## WHAT TO WORK ON
Lines below that hold the word "staff" must be copied in full.

## INFORMATION GIVEN

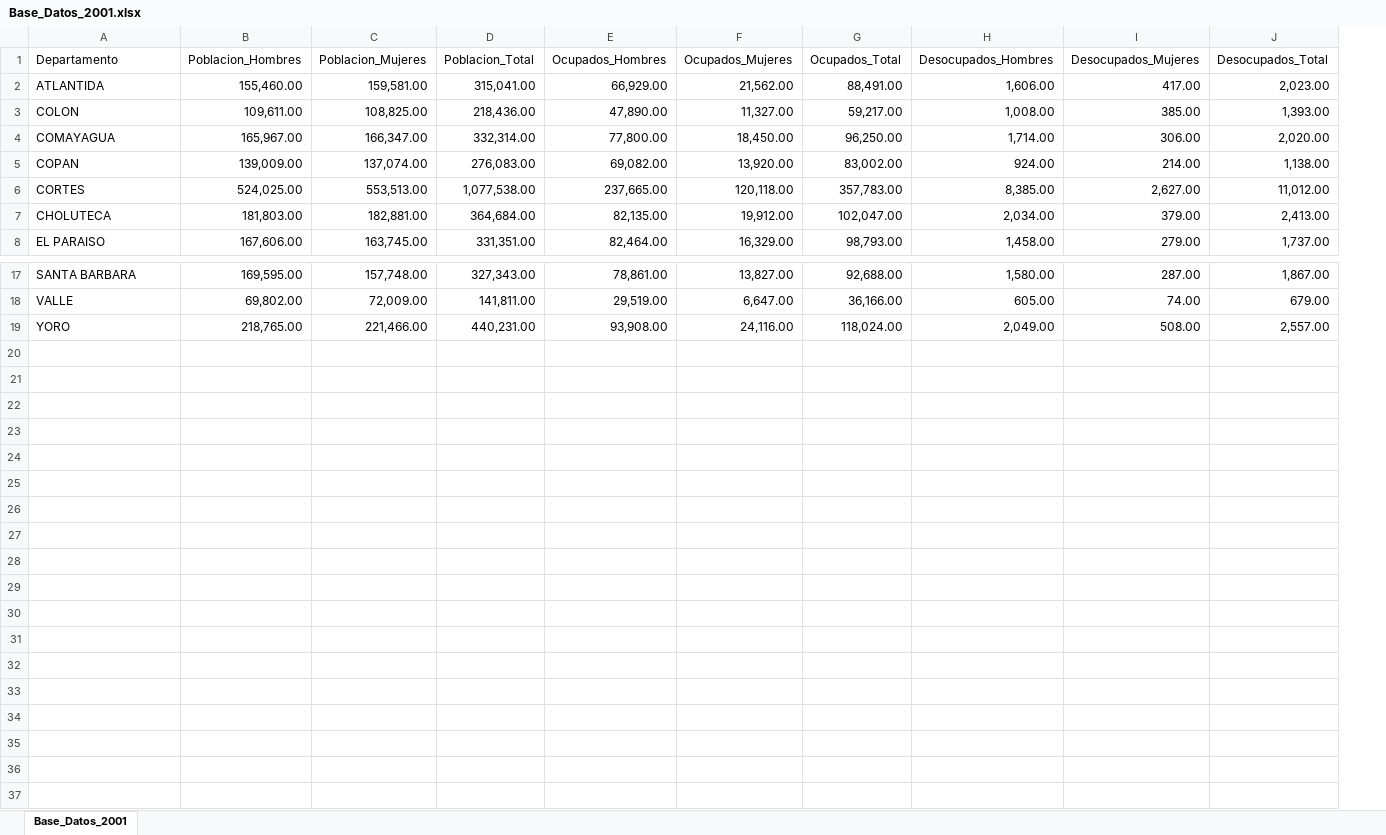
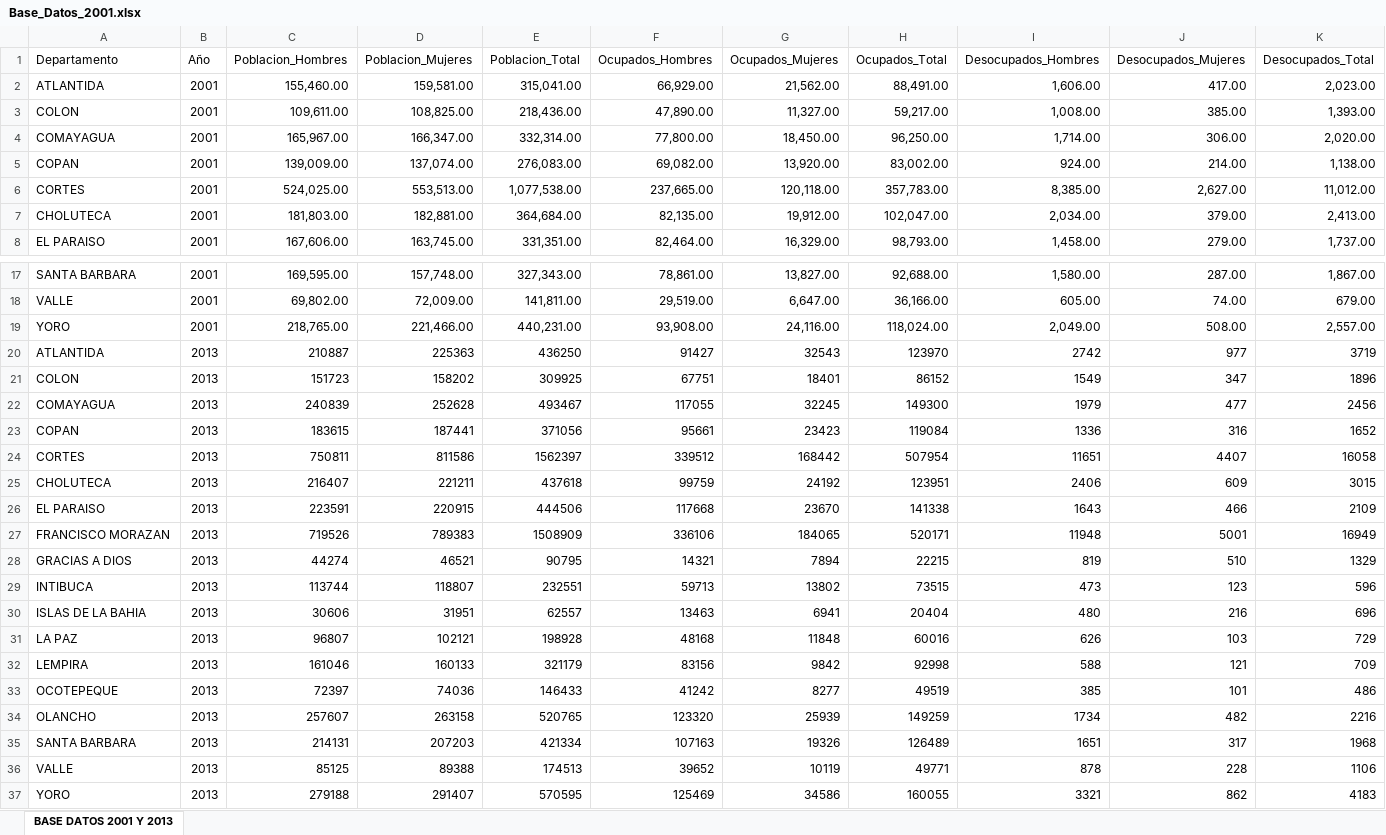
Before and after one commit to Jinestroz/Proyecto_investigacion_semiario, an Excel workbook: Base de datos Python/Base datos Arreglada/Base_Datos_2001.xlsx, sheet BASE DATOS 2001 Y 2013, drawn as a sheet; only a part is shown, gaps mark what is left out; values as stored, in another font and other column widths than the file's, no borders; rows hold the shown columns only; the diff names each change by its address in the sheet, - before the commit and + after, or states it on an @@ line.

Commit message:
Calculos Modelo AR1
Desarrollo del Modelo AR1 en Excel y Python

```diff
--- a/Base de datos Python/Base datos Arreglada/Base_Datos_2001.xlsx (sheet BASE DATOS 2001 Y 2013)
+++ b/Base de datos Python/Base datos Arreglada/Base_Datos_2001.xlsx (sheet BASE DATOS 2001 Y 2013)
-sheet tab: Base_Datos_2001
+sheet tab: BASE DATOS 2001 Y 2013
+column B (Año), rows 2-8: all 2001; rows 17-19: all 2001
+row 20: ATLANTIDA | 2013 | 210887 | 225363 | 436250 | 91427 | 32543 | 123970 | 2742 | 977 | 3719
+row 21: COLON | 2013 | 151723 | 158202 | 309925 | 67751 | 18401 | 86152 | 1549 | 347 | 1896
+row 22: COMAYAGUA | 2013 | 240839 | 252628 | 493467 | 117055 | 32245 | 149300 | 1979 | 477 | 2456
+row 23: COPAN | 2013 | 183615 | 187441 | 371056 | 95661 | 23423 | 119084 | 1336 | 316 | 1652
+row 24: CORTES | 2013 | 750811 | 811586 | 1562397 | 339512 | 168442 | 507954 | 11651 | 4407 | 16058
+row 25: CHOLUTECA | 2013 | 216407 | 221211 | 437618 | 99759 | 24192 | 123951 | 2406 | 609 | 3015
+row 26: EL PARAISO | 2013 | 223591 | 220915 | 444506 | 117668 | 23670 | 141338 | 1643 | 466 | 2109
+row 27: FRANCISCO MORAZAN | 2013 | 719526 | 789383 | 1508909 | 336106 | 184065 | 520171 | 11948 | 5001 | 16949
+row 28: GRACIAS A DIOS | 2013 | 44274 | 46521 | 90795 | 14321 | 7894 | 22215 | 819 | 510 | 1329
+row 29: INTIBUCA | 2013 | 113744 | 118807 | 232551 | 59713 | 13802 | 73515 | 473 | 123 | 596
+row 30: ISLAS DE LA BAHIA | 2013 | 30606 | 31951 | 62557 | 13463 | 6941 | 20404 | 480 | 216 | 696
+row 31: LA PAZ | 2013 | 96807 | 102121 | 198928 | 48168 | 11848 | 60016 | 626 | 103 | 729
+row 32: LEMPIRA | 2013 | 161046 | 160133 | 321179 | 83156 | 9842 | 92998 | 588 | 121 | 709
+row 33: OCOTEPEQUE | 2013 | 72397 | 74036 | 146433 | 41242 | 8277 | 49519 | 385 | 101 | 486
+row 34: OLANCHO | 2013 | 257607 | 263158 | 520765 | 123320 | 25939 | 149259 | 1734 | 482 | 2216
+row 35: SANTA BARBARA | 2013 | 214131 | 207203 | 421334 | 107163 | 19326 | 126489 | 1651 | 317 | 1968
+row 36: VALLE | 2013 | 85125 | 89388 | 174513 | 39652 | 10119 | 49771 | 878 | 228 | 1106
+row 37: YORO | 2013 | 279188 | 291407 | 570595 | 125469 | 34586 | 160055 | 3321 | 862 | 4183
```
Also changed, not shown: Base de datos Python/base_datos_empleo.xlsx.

--

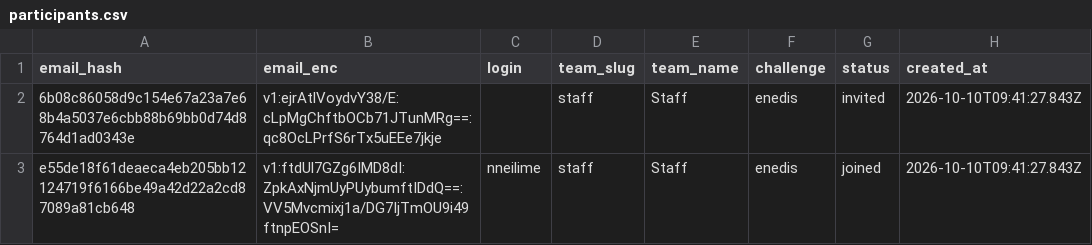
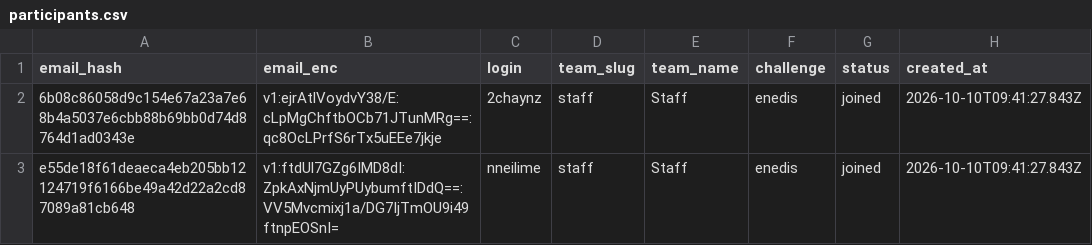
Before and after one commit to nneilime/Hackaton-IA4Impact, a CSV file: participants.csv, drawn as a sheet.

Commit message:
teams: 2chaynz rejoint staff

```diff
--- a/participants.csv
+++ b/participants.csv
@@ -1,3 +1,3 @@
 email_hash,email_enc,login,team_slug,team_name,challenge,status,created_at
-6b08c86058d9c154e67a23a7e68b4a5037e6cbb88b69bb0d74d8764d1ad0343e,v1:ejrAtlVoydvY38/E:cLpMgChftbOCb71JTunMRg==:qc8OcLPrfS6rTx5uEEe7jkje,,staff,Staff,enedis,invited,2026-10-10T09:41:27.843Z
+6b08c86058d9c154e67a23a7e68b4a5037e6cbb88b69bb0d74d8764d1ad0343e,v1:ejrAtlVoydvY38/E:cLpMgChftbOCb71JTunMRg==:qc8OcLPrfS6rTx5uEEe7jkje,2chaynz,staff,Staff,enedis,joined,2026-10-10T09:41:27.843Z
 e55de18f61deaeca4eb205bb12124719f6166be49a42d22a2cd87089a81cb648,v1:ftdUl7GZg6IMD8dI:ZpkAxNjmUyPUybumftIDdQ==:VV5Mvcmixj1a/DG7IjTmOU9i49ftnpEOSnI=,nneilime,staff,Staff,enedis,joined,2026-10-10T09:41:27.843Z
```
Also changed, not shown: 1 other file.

## FINAL ANSWER
teams: 2chaynz rejoint staff
-6b08c86058d9c154e67a23a7e68b4a5037e6cbb88b69bb0d74d8764d1ad0343e,v1:ejrAtlVoydvY38/E:cLpMgChftbOCb71JTunMRg==:qc8OcLPrfS6rTx5uEEe7jkje,,staff,Staff,enedis,invited,2026-10-10T09:41:27.843Z
+6b08c86058d9c154e67a23a7e68b4a5037e6cbb88b69bb0d74d8764d1ad0343e,v1:ejrAtlVoydvY38/E:cLpMgChftbOCb71JTunMRg==:qc8OcLPrfS6rTx5uEEe7jkje,2chaynz,staff,Staff,enedis,joined,2026-10-10T09:41:27.843Z
 e55de18f61deaeca4eb205bb12124719f6166be49a42d22a2cd87089a81cb648,v1:ftdUl7GZg6IMD8dI:ZpkAxNjmUyPUybumftIDdQ==:VV5Mvcmixj1a/DG7IjTmOU9i49ftnpEOSnI=,nneilime,staff,Staff,enedis,joined,2026-10-10T09:41:27.843Z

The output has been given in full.